→ **DIRECTIONS**:
Where a line of the material includes the string "guides", copy that line.

→ **ENTRIES SHOWN**:
___
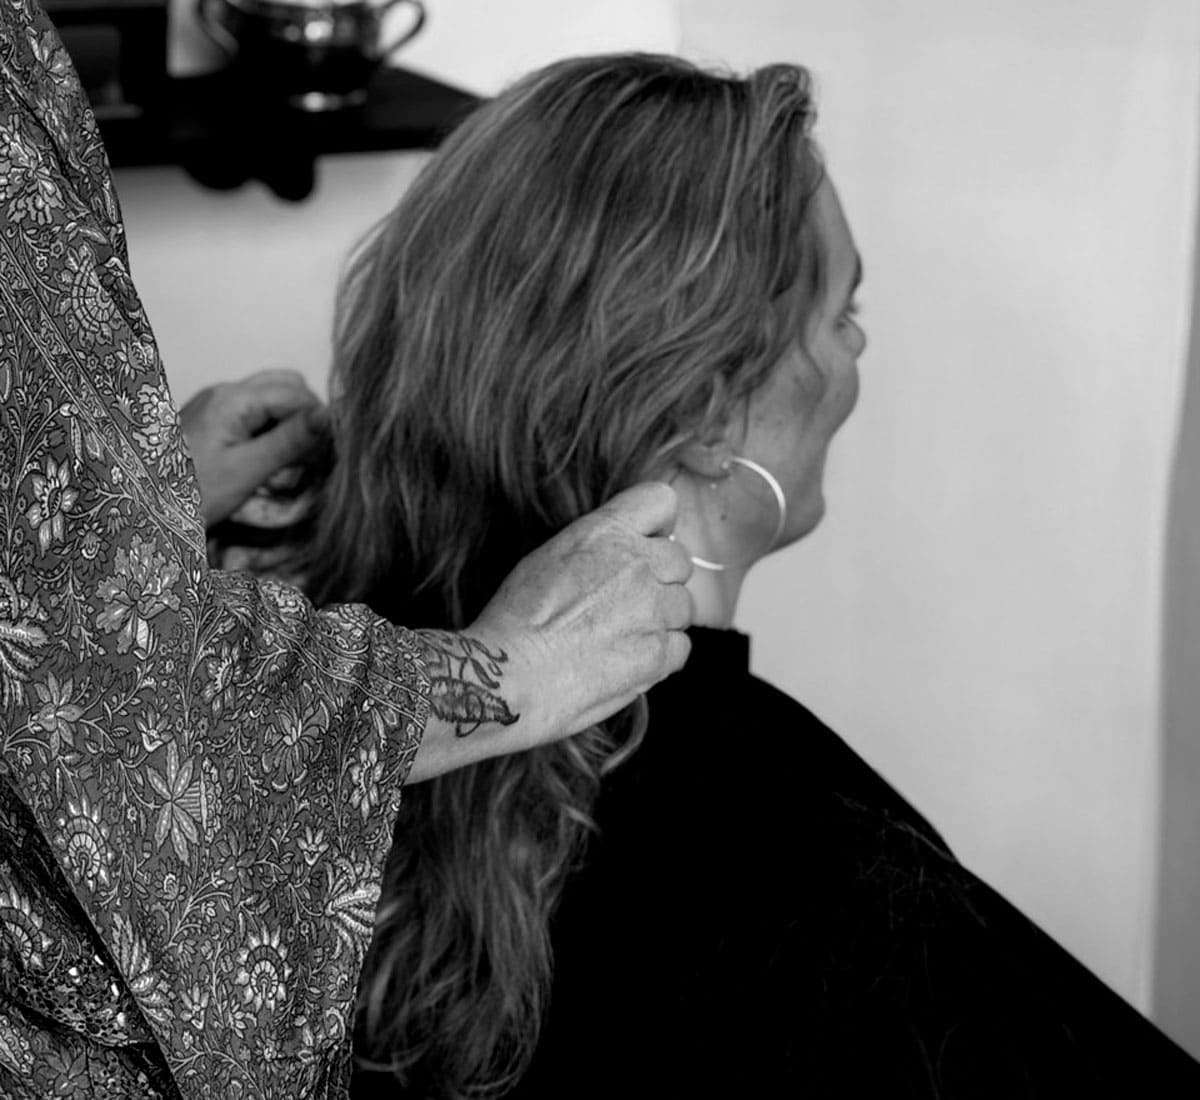
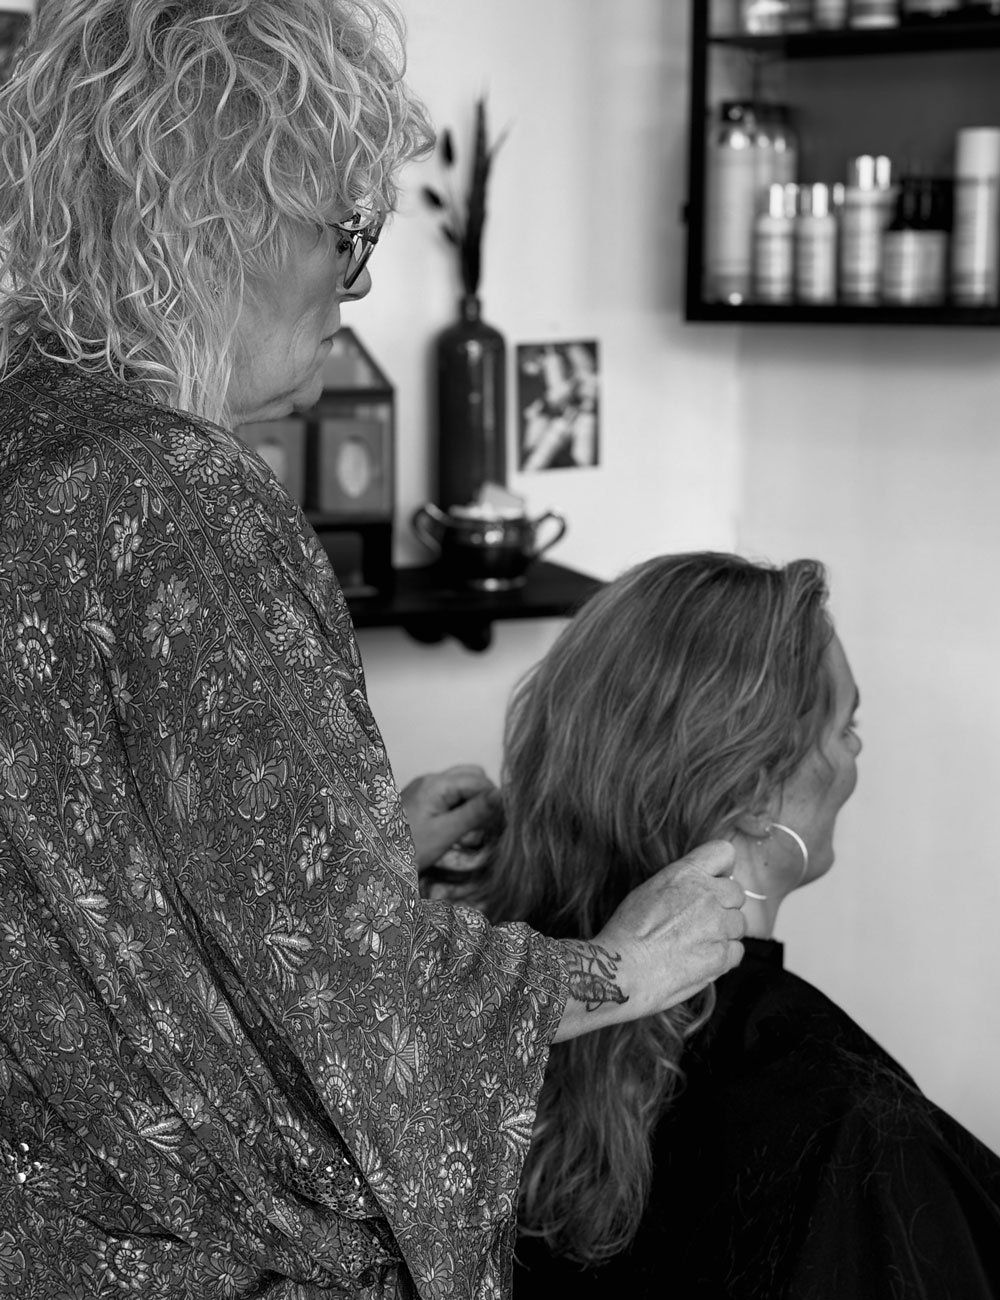
Opdatering

diff --git a/styles/guides.css b/styles/guides.css
@@ -419,7 +419,7 @@
 }
 
 /* Knapper og links man skal klikke på. */
-.guide-cta-copy .button,.guide-styling-copy h4 {
+.guide-cta-copy .button,.guide-editorial-copy .button,.guide-styling-copy h4 {
   margin-top:28px
 }
 
@@ -691,12 +691,15 @@
     grid-template-columns:minmax(0,1fr) minmax(0,1fr)
   }
   .guide-hero {
-    grid-template-columns:minmax(0,0.72fr) minmax(0,1.28fr);
-    padding-top:58px;
-    padding-bottom:24px
+    grid-template-columns:1fr 1.15fr;
+    padding-top:80px;
+    padding-bottom:80px
   }
   .guide-cta,.guide-editorial {
     grid-template-columns:minmax(0,1.28fr) minmax(0,0.72fr)
+  }
+  .guide-editorial {
+    grid-template-columns:minmax(0,1fr) minmax(0,1fr)
   }
   .guide-cta {
     align-items:stretch
@@ -739,7 +742,7 @@
   }
   .guide-hero {
     grid-template-columns:minmax(0,1.2fr) minmax(0,0.8fr);
-    padding:54px var(--page-gutter) 82px
+    padding:54px var(--page-gutter) 0
   }
   .guide-cta {
     grid-template-columns:minmax(0,1.15fr) minmax(0,0.85fr);
@@ -849,7 +852,7 @@
     grid-template-columns:minmax(0,1.15fr) minmax(0,0.85fr);
     gap:56px;
     padding-top:58px;
-    padding-bottom:24px
+    padding-bottom:0
   }
   .guide-hero-media {
     aspect-ratio:4/5
@@ -857,10 +860,17 @@
 }
 
 /* Regler for andre skærmstørrelser. */
+@media (min-width:831px) and (max-width:859px) {
+  .guide-hero {
+    grid-template-columns:minmax(0,1fr) minmax(0,1fr)
+  }
+}
+
+/* Regler for andre skærmstørrelser. */
 @media (min-width:860px) and (max-width:1199px) {
   .guide-hero {
     grid-template-columns:minmax(0,0.9fr) minmax(0,1.1fr);
-    align-items:stretch
+    align-items:start
   }
   .guide-hero-media {
     aspect-ratio:1.8/1
@@ -1078,6 +1088,104 @@
   .guide-styling-placeholder picture img {
     height:auto;
     object-fit:contain
+  }
+}
+
+.guide-hero-media {
+  min-height:0;
+  max-height:none;
+  aspect-ratio:16 / 9;
+  overflow:hidden;
+  background:transparent
+}
+
+.guide-hero-media img {
+  display:block;
+  width:100%;
+  height:100%;
+  object-fit:cover;
+  object-position:center
+}
+
+@media (min-width:768px) and (max-width:830px) {
+  .guide-hero-media,.guide-editorial-image {
+    aspect-ratio:auto;
+    background:transparent
+  }
+  .guide-hero-media picture,.guide-hero-media img,.guide-editorial-image picture,.guide-editorial-image img {
+    display:block;
+    width:100%;
+    height:auto;
+    object-fit:initial
+  }
+}
+
+@media (max-width:830px) and (min-width:768px) {
+  .guide-hero-media,.guide-editorial-image {
+    height:clamp(360px, 34vw, 440px);
+    overflow:hidden
+  }
+  .guide-hero-media img,.guide-editorial-image img {
+    display:block;
+    width:100%;
+    height:100%;
+    object-fit:cover;
+    object-position:center
+  }
+}
+
+@media (min-width:831px) {
+  .guide-hero {
+    align-items:stretch
+  }
+  .guide-hero-media {
+    min-height:0;
+    height:auto;
+    overflow:hidden
+  }
+  .guide-hero-media img {
+    display:block;
+    width:100%;
+    height:100%;
+    object-fit:cover;
+    object-position:center
+  }
+  .guide-editorial,.guide-cta {
+    align-items:stretch
+  }
+  .guide-editorial {
+    grid-template-columns:minmax(0,1fr) minmax(0,1fr)
+  }
+  .guide-editorial-copy {
+    max-width:620px
+  }
+  .guide-editorial-image,.guide-cta-image {
+    position:relative;
+    align-self:stretch;
+    min-height:0;
+    max-height:none;
+    height:100%;
+    aspect-ratio:auto;
+    overflow:hidden;
+    background:transparent
+  }
+  .guide-editorial-image {
+    height:clamp(340px, 24vw, 460px);
+    overflow:hidden
+  }
+  .guide-editorial-image picture,.guide-editorial-image img,.guide-cta-image picture,.guide-cta-image img {
+    display:block;
+    width:100%;
+    height:100%
+  }
+  .guide-editorial-image picture {
+    position:absolute;
+    inset:0
+  }
+  .guide-editorial-image img,.guide-cta-image img {
+    height:100%;
+    object-fit:cover;
+    object-position:center
   }
 }
 

diff --git a/guides.html b/guides.html
@@ -248,14 +248,14 @@
     <!-- Sektion .guide-hero: samlet indholdsblok paa siden. -->
     <section class="guide-hero" aria-labelledby="guide-hero-title">
       <div class="guide-hero-content">
-        <p class="eyebrow">Krølleunivers</p>
-        <h1 id="guide-hero-title">Giv dine krøller det, de mangler - ikke mere end det.</h1>
-        <p class="guide-hero-lead">Fine krøller og bølger ændrer sig hele tiden.<span class="guide-hero-desktop-break"></span> Nogle dage har de brug for lethed. Andre dage for mere næring. Mixly Low &amp; Rich gør det enkelt at justere din pleje efter, hvordan dit hår føles lige nu.</p>
-        <a class="button guide-button" href="produkter.html">Udforsk Mixly</a>
+        <p class="eyebrow">Sådan fungerer Mixly</p>
+        <h1 id="guide-hero-title">To produkter, der er skabt til at blive blande</h1>
+        <p class="guide-hero-lead">Mixly består af LOW og RICH. Hver for sig kan de noget forskelligt, men det er i kombinationen, de giver mening.</p> <p>Ved at blande dem sammen kan du tilpasse din rutine til dit hårs behov og skabe den balance mellem fugt, pleje og lethed, som fungerer for dig. Det gør det nemmere at forstå dit hår og lettere at justere, når det ændrer sig.</p>
+        <a class="button guide-button" href="produkter.html">Udforsk produkter</a>
       </div>
       <div class="guide-hero-media" aria-hidden="true">
         <picture>
-          <source media="(min-width: 768px) and (max-width: 859px)" srcset="img/guide-hero-tablet.jpg">
+          <source media="(min-width: 768px) and (max-width: 830px)" srcset="img/guide-hero-tablet.jpg">
           <img src="img/guide-hero.jpg" alt="">
         </picture>
         <span class="image-placeholder-label">IMG</span>
@@ -359,17 +359,16 @@
     <section class="guide-editorial guide-section" aria-labelledby="guide-feel-title">
       <div class="guide-editorial-image guide-placeholder" aria-hidden="true">
         <picture>
-          <source media="(min-width: 768px) and (max-width: 909px)" srcset="img/guide-sektion-hvordan-tablet.jpg">
+          <source media="(min-width: 768px) and (max-width: 830px)" srcset="img/guide-sektion-hvordan-tablet.jpg">
           <img src="img/guide-sektion-hvordan.jpg" alt="" loading="lazy" decoding="async">
         </picture>
         <span class="image-placeholder-label">IMG</span>
       </div>
       <div class="guide-editorial-copy">
-        <p class="eyebrow">LOW &amp; RICH BALANCE</p>
-        <h2 id="guide-feel-title">Hvordan føles dit hår i dag?</h2>
-        <p>Mixly er udviklet med fokus på fint hår med krøller eller bølger. Visionen har hele tiden været at skabe hårprodukter, der kan tilpasses dig og dit hår - ikke omvendt.</p>
-        <p>Det handler om at lære dit hår at kende og justere plejen efter, hvordan det føles lige nu.</p>
-        <p>Start med følelsen. Så bliver det meget lettere at forstå, hvad dit hår har brug for.</p>
+        <p class="eyebrow">KRØLLEVIDEN</p>
+        <h2 id="guide-feel-title">Lær dit hår bedre at kende</h2>
+        <p>Krøller og bølger har ikke de samme behov hver dag. Når du lærer at genkende, hvordan dit hår føles og reagerer, bliver det lettere at forstå, hvad det har brug for.</p><p>I vores guide deler vi konkrete råd til, hvordan du fremhæver dine naturlige krøller og skaber en rutine, der passer til dit hår.</p>
+        <a class="button button-secondary" href="http://127.0.0.1:5500/blog/sadan-far-du-dine-naturlige-kroller-frem.html">Læs guiden</a>
       </div>
     </section>
 
@@ -464,15 +463,6 @@
       </div>
     </section>
 
-    <!-- Sektion .guide-quote-section: samlet indholdsblok paa siden. -->
-    <section class="guide-quote-section" aria-label="Citat fra Belinda Hildebrandt">
-      <blockquote class="guide-quote">
-        <p>"Jeg hjælper dig med at forstå dit hår, så du kan skabe en rutine, der virker for dig."</p>
-        <!-- Footer: nederste omraade med links, kontakt og ekstra information. -->
-        <footer>Belinda Hildebrandt</footer>
-      </blockquote>
-    </section>
-
     <!-- Sektion .guide-cta: samlet indholdsblok paa siden. -->
     <section class="guide-cta guide-section" aria-labelledby="guide-cta-title">
       <div class="guide-cta-image guide-placeholder" aria-hidden="true">
@@ -491,6 +481,15 @@
           <a class="button button-secondary" href="kontakt.html">Kontakt mig</a>
         </div>
       </div>
+    </section>
+
+    <!-- Sektion .guide-quote-section: samlet indholdsblok paa siden. -->
+    <section class="guide-quote-section" aria-label="Citat fra Belinda Hildebrandt">
+      <blockquote class="guide-quote">
+        <p>"Jeg hjælper dig med at forstå dit hår, så du kan skabe en rutine, der virker for dig."</p>
+        <!-- Footer: nederste omraade med links, kontakt og ekstra information. -->
+        <footer>Belinda Hildebrandt</footer>
+      </blockquote>
     </section>
 
   </main>
@@ -599,4 +598,3 @@
   <script src="scripts/script.js"></script>
 </body>
 </html>
-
___
→ **SOLUTION TO THIS PROBLEM**:
diff --git a/styles/guides.css b/styles/guides.css
diff --git a/guides.html b/guides.html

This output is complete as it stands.